The promotion of sustainable development opens up the debates surrounding our relationship with the natural world, what constitutes social progress, and the character of development in the present and into the future. Answering the need for an introductory, comprehensive, yet critical book that explores the challenges involved in the implementation of sustainable development, this revealing text investigates this subject across different socio-political and economic contexts. It combines an examination of the institutional engagement with sustainable development at a global level, with an empirically informed discussion on challenges facing high consumption societies, economies in transition and third world countries in their efforts to achieve sustainable development.
Recognizing that promoting sustainable development is a quintessentially global task, the book focuses on the authoritative Brundtland formulation of sustainable development and the role of the United Nations Summits in promoting this vision. The empirical focus of the book is complemented by strong conceptual discussions as sustainable development is explored as part of new efforts, albeit tentative, to integrate environmental, economic and (more recently) social considerations into a new development paradigm.
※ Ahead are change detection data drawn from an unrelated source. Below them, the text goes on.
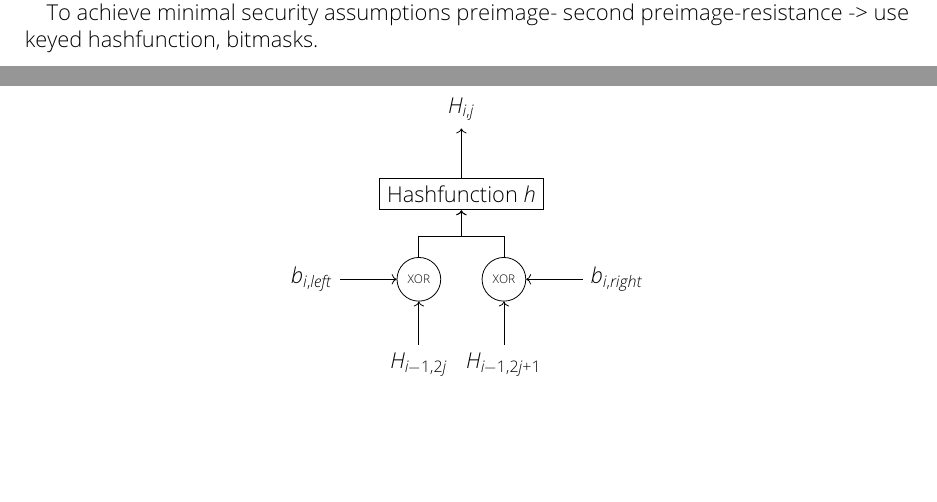
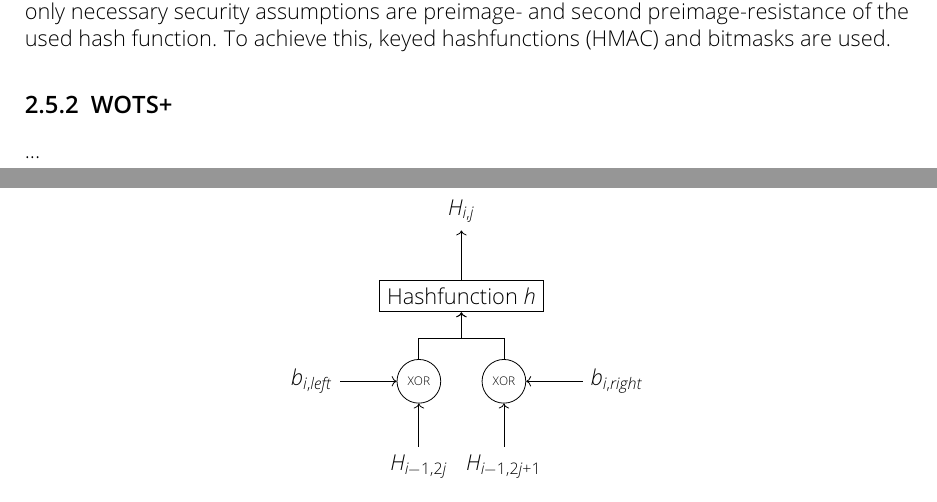
Before and after one commit to Amyy/master_thesis, a LaTeX thesis (thesis.tex, which reads chapters/background.tex): two parts of pages 15 and 16 of 21 before the commit and two parts of pages 15 and 16 of 19 after it, joined at a grey line, cut at the place of the change, the shorter picture padded with empty space. Compiled offline with pdfLaTeX.

Commit message:
continued "omitting coll. res." chapter, nearly finished

```diff
--- a/chapters/background.tex
+++ b/chapters/background.tex
@@ -637,12 +627,11 @@ Grover’s algorithm can be used to find ordinary collisions in time $O(2^{n/3})
-There are many ways to construct very efficient hash function families that are believed to be second preimage resistant, even in the presence of quantum computers.~\cite{xmss_paper_2011}
-
-To achieve minimal security assumptions preimage- second preimage-resistance -> use keyed hashfunction, bitmasks. % source xmss draft? or paper
-% keyed hashfunction paper general: https://web.cs.ucdavis.edu/~rogaway/papers/ignorance.pdf
+With Grover’s algorithm, two ordinary collisions can be found in time $\mathcal{O}(2^{n/3})$, speeding up the classical birthday attack which requires $\mathcal{O}(2^{n/2})$ time (with $n$ being the output length of the specific used hash function)~\cite{colission_complexity_reduction_quantum_2019, birthday_attack_quantum_collision_1998}. % später: Hier auf Grovers-Algo section
+For maintaining the security of the digital signature system, the requirement for collision resistance hash is omitted, so the only necessary security assumptions are preimage- and second preimage-resistance of the used hash function.
+To achieve this, keyed hashfunctions (HMAC) and bitmasks are used. % source xmss draft? or paper
+% keyed hashfunction paper (eigentlich - coll. res. ohne keys omitten, aber gute introduction für keyed hashfunctions): https://web.cs.ucdavis.edu/~rogaway/papers/ignorance.pdf
 % keyed hashfunction explaining website: https://cryptographyacademy.com/hash-functions/
 
 \subsection{WOTS+}
 ...
-
 
 
 \subsection{XMSS Key Generation}
```
Also changed, not shown: chapters/background.tex (12 more changed lines).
Providing an accessible, up-to-date and comprehensive treatment of the issues surrounding the promotion of sustainable development, this unique, internationally-focused book combines a strong conceptual analysis, with wide ranging empirical focus and a wealth of case material. Including summary points and suggestions for further reading, as well as web resources and an extensive bibliography, it is ideal for students, scholars and researchers in the fields of environmental sciences, politics, sociology and development studies.